Top of Dataset excerpts
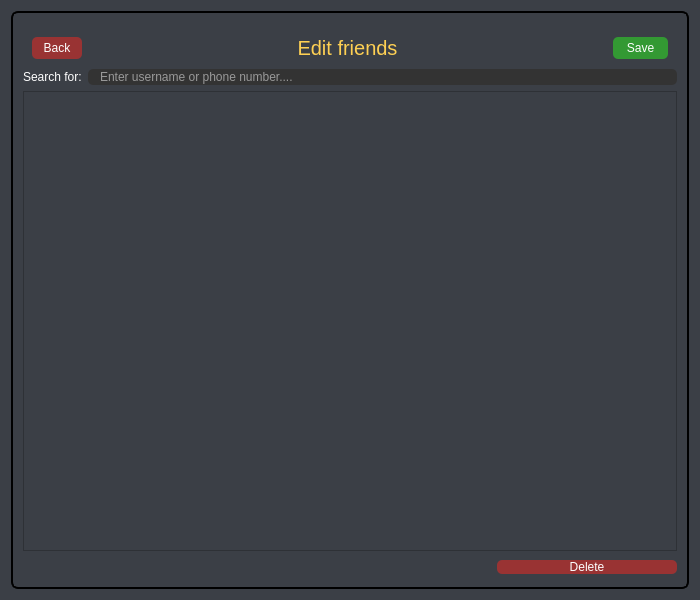
Before: the Qt Designer form Pulp-Fiction-LoginAndRegister/setting.ui in AP-projects-4001/Pulp-Fiction, drawn with Qt 5.
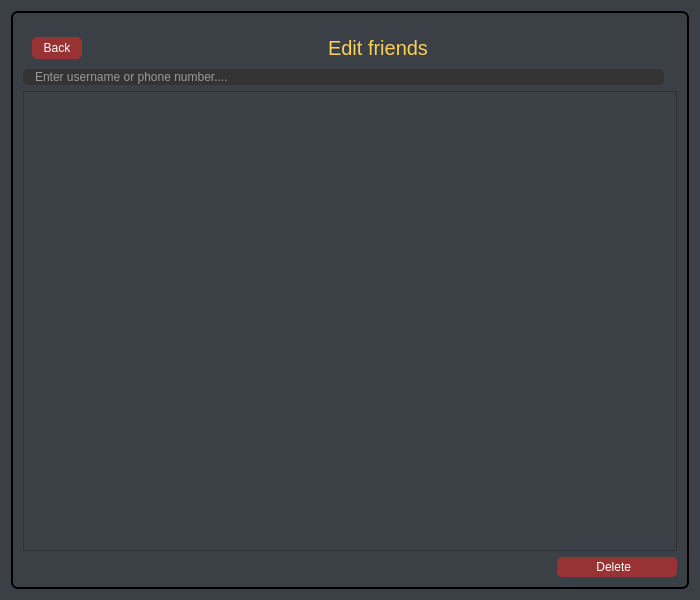
After: the same form once the commit is applied. Icons and pictures are not drawn.

Commit message: Some changes in UI || Add Delete channel and group buttons

Patch:
```diff
--- a/Pulp-Fiction-LoginAndRegister/setting.ui
+++ b/Pulp-Fiction-LoginAndRegister/setting.ui
@@ -3419,58 +3419,6 @@
             </property>
            </widget>
           </item>
-          <item>
-           <widget class="QPushButton" name="saveeditfriends">
-            <property name="minimumSize">
-             <size>
-              <width>0</width>
-              <height>15</height>
-             </size>
-            </property>
-            <property name="maximumSize">
-             <size>
-              <width>55</width>
-              <height>30</height>
-             </size>
-            </property>
-            <property name="sizeIncrement">
-             <size>
-              <width>0</width>
-              <height>15</height>
-             </size>
-            </property>
-            <property name="styleSheet">
-             <string notr="true">
-QPushButton#saveeditfriends{
-color: white;
-border-radius: 5px;
-Background: #393;
-color: #fefefe;
-}
-
-QPushButton#saveeditfriends:hover {
-	background-color: rgb(42, 46, 52);
-border-style: solid;
- border-width: 1px;
-	color: rgb(241, 182, 88);
-}
-
-QPushButton#saveeditfriends:pressed {
-border-style: solid;
-border-width: 1px;
-	background-color: rgb(25, 69, 105);
-	color: rgb(85, 255, 255);
-}</string>
-            </property>
-            <property name="text">
-             <string>Save</string>
-            </property>
-            <property name="icon">
-             <iconset resource="elements.qrc">
-              <normaloff>:/img/img/icons8-save-64 (1).png</normaloff>:/img/img/icons8-save-64 (1).png</iconset>
-            </property>
-           </widget>
-          </item>
          </layout>
         </widget>
        </item>
@@ -3478,19 +3426,6 @@
         <layout class="QVBoxLayout" name="verticalLayout_8">
          <item>
           <layout class="QHBoxLayout" name="horizontalLayout_17">
-           <item>
-            <widget class="QLabel" name="label_2">
-             <property name="styleSheet">
-              <string notr="true">color: #fefefe;</string>
-             </property>
-             <property name="text">
-              <string>Search for:</string>
-             </property>
-             <property name="buddy">
-              <cstring>searchcontact</cstring>
-             </property>
-            </widget>
-           </item>
            <item>
             <widget class="QLineEdit" name="searchcontact">
              <property name="styleSheet">
@@ -3522,6 +3457,22 @@
              </property>
             </widget>
            </item>
+           <item>
+            <widget class="QLabel" name="label_2">
+             <property name="styleSheet">
+              <string notr="true">color: #fefefe;</string>
+             </property>
+             <property name="text">
+              <string/>
+             </property>
+             <property name="pixmap">
+              <pixmap resource="elements.qrc">:/img/img/icons8-find-64 (1).png</pixmap>
+             </property>
+             <property name="buddy">
+              <cstring>searchcontact</cstring>
+             </property>
+            </widget>
+           </item>
           </layout>
          </item>
          <item>
@@ -3548,10 +3499,13 @@
           <widget class="QPushButton" name="deletefriend">
            <property name="minimumSize">
             <size>
-             <width>180</width>
-             <height>0</height>
+             <width>120</width>
+             <height>20</height>
             </size>
            </property>
+           <property name="layoutDirection">
+            <enum>Qt::RightToLeft</enum>
+           </property>
            <property name="styleSheet">
             <string notr="true">QPushButton#deletefriend{
 color: white;
@@ -3575,7 +3529,17 @@
 }</string>
            </property>
            <property name="text">
-            <string>Delete</string>
+            <string>Delete  </string>
+           </property>
+           <property name="icon">
+            <iconset resource="elements.qrc">
+             <normaloff>:/img/img/icons8-delete-64.png</normaloff>:/img/img/icons8-delete-64.png</iconset>
+           </property>
+           <property name="iconSize">
+            <size>
+             <width>16</width>
+             <height>16</height>
+            </size>
            </property>
           </widget>
          </item>
```
Left out of the diff: 2 changed lines with no effect on the pictures. The commit also changes 8 other files.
Bottom of Dataset excerpts
• **What needs to be done**: Set down the records above exactly, leaving out pictures.

• **Answer space**:
Before: the Qt Designer form Pulp-Fiction-LoginAndRegister/setting.ui in AP-projects-4001/Pulp-Fiction, drawn with Qt 5.
After: the same form once the commit is applied. Icons and pictures are not drawn.

Commit message: Some changes in UI || Add Delete channel and group buttons

Patch:
```diff
--- a/Pulp-Fiction-LoginAndRegister/setting.ui
+++ b/Pulp-Fiction-LoginAndRegister/setting.ui
@@ -3419,58 +3419,6 @@
             </property>
            </widget>
           </item>
-          <item>
-           <widget class="QPushButton" name="saveeditfriends">
-            <property name="minimumSize">
-             <size>
-              <width>0</width>
-              <height>15</height>
-             </size>
-            </property>
-            <property name="maximumSize">
-             <size>
-              <width>55</width>
-              <height>30</height>
-             </size>
-            </property>
-            <property name="sizeIncrement">
-             <size>
-              <width>0</width>
-              <height>15</height>
-             </size>
-            </property>
-            <property name="styleSheet">
-             <string notr="true">
-QPushButton#saveeditfriends{
-color: white;
-border-radius: 5px;
-Background: #393;
-color: #fefefe;
-}
-
-QPushButton#saveeditfriends:hover {
-	background-color: rgb(42, 46, 52);
-border-style: solid;
- border-width: 1px;
-	color: rgb(241, 182, 88);
-}
-
-QPushButton#saveeditfriends:pressed {
-border-style: solid;
-border-width: 1px;
-	background-color: rgb(25, 69, 105);
-	color: rgb(85, 255, 255);
-}</string>
-            </property>
-            <property name="text">
-             <string>Save</string>
-            </property>
-            <property name="icon">
-             <iconset resource="elements.qrc">
-              <normaloff>:/img/img/icons8-save-64 (1).png</normaloff>:/img/img/icons8-save-64 (1).png</iconset>
-            </property>
-           </widget>
-          </item>
          </layout>
         </widget>
        </item>
@@ -3478,19 +3426,6 @@
         <layout class="QVBoxLayout" name="verticalLayout_8">
          <item>
           <layout class="QHBoxLayout" name="horizontalLayout_17">
-           <item>
-            <widget class="QLabel" name="label_2">
-             <property name="styleSheet">
-              <string notr="true">color: #fefefe;</string>
-             </property>
-             <property name="text">
-              <string>Search for:</string>
-             </property>
-             <property name="buddy">
-              <cstring>searchcontact</cstring>
-             </property>
-            </widget>
-           </item>
            <item>
             <widget class="QLineEdit" name="searchcontact">
              <property name="styleSheet">
@@ -3522,6 +3457,22 @@
              </property>
             </widget>
            </item>
+           <item>
+            <widget class="QLabel" name="label_2">
+             <property name="styleSheet">
+              <string notr="true">color: #fefefe;</string>
+             </property>
+             <property name="text">
+              <string/>
+             </property>
+             <property name="pixmap">
+              <pixmap resource="elements.qrc">:/img/img/icons8-find-64 (1).png</pixmap>
+             </property>
+             <property name="buddy">
+              <cstring>searchcontact</cstring>
+             </property>
+            </widget>
+           </item>
           </layout>
          </item>
          <item>
@@ -3548,10 +3499,13 @@
           <widget class="QPushButton" name="deletefriend">
            <property name="minimumSize">
             <size>
-             <width>180</width>
-             <height>0</height>
+             <width>120</width>
+             <height>20</height>
             </size>
            </property>
+           <property name="layoutDirection">
+            <enum>Qt::RightToLeft</enum>
+           </property>
            <property name="styleSheet">
             <string notr="true">QPushButton#deletefriend{
 color: white;
@@ -3575,7 +3529,17 @@
 }</string>
            </property>
            <property name="text">
-            <string>Delete</string>
+            <string>Delete  </string>
+           </property>
+           <property name="icon">
+            <iconset resource="elements.qrc">
+             <normaloff>:/img/img/icons8-delete-64.png</normaloff>:/img/img/icons8-delete-64.png</iconset>
+           </property>
+           <property name="iconSize">
+            <size>
+             <width>16</width>
+             <height>16</height>
+            </size>
            </property>
           </widget>
          </item>
```
Left out of the diff: 2 changed lines with no effect on the pictures. The commit also changes 8 other files.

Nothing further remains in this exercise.